The findings come within Mastercard’s latest SpendingPulse report for the month of January, which also showed that total U.S. retail sales grew by 9.2 percent last month, thanks in large part to record eCommerce sales, which rose 62 percent from January of 2020.
Mastercard also said the $600-per-person cash infusion of a second round of federal stimulus checks in early January helped keep the momentum from a better-than-expected holiday season rolling into the new year.
“A big, bright note from January is that consumers are spending. While we know that consumers are also saving their stimulus funds and paying down debt, these numbers show that [the] stimulus is helping to boost sales for retailers around the country,” said Mastercard Senior Advisor Steve Sadove, who was also the chairman and CEO of luxury retailer Saks from 2007 to 2013.
The eCommerce Tsunami
Not only did rising digital sales fueled by COVID-era lifestyle changes save the day for retail and department stores, but the online shopping surge was visible in every region and every state, Mastercard reported — including in places like California, where eCommerce rose 77 percent in January. That spike in eCommerce was enough to lift the Golden State’s total retail sales by almost 8 percent.
“We’re living in a digital world,” Sadove said. “For consumers, eCommerce has emerged as a lifeline and a lifestyle. January’s numbers are just further proof of this ongoing trend.”
In fact, this belated digital embrace by department stores comes at the same time that Amazon just closed the books on a record-breaking Q4 and FY 2020, and as its share of eCommerce sales hit 46.5 percent in Q3, the most recent PYMNTS Tracker data showed.

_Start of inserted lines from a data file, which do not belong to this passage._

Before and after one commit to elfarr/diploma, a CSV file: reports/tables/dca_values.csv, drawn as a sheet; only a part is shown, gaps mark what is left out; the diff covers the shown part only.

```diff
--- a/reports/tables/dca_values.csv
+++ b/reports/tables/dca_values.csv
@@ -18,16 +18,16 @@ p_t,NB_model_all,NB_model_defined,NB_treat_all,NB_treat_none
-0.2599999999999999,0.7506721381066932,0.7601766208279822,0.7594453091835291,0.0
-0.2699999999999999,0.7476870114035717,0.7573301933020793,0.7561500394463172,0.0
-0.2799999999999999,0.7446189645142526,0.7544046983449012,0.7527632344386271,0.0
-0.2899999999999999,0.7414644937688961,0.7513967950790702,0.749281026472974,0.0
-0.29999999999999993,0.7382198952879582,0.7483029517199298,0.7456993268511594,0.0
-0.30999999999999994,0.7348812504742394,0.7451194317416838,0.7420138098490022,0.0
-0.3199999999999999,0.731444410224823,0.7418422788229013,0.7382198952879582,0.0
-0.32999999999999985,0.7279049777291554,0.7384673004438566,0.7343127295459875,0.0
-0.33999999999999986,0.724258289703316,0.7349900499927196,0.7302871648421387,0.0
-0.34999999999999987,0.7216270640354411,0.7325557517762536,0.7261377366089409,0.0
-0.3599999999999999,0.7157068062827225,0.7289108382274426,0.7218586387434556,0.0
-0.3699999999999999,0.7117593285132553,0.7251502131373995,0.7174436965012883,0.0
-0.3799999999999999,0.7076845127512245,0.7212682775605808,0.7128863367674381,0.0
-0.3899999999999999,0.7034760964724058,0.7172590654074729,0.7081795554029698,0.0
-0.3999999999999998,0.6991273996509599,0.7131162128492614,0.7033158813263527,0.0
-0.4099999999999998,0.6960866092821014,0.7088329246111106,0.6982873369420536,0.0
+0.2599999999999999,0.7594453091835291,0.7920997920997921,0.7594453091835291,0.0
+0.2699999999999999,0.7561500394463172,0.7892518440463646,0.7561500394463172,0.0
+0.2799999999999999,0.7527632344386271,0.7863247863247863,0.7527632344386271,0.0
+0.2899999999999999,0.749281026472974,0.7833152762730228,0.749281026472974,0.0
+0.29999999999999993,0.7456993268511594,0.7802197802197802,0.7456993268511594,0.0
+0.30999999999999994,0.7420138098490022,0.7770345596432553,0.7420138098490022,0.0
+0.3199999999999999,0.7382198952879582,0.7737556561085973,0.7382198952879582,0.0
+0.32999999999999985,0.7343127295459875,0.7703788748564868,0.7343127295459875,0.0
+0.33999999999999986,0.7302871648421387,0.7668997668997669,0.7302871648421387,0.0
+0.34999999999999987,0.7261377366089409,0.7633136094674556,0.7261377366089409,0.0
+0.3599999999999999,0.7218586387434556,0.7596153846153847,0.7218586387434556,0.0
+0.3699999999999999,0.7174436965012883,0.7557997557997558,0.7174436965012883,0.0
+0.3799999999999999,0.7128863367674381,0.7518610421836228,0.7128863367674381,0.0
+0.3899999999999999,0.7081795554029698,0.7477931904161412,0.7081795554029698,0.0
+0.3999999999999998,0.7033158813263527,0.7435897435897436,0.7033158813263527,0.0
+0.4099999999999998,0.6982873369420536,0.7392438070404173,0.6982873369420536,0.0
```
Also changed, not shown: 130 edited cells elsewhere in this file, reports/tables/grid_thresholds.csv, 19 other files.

Retailers Still Struggling
With more than two dozen big-name retail chains filing for bankruptcy protection over the past year, including Lord & Taylor, JCPenney and Neiman Marcus, it could be argued that there is less competition, and that viable businesses have had plenty of time to adapt. Still, just last week, the 190-year-old North Carolina-based department store Belk filed for bankruptcy protection beneath the weight of $450 million of debt.
According to a statement from the company: “Belk plans to continue normal operations throughout its financial restructuring. Under the RSA, suppliers will be unimpaired and will continue to be paid in the ordinary course for all goods and services provided to the company. Customers will continue to receive the quality merchandise and service they expect when shopping at Belk’s stores across the Southeast and online at Belk.com.”
On Monday (Feb. 8), Belk announced that it expects to complete its financial restructuring through an expedited “pre-packaged, one-day” reorganization. It expects to file for Chapter 11 on Feb. 24, and anticipates that the restructuring will be approved that day. That restructuring calls for enabling Belk to raise $225 million of new capital, significantly reduce debt by approximately $450 million and extend maturities on all term loans to July 2025.
In addition, Seattle-based upscale chain Nordstrom said last week that it plans to phase out the HauteLook brand that it bought in 2011 and fold it into its existing discount platform, Nordstrom Rack. The move marks the latest effort to cut costs at a time when the company has forecast that its fourth-quarter sales would decrease in the low 20 percent range versus a year ago.
And then there’s Dillard’s, the beleaguered retailer that has found itself in the spotlight as the unwitting beneficiary of a short-squeeze, along the lines of GameStop, and has seen its stock rise 100 percent so far this year, with no discernible change in its business or outlook.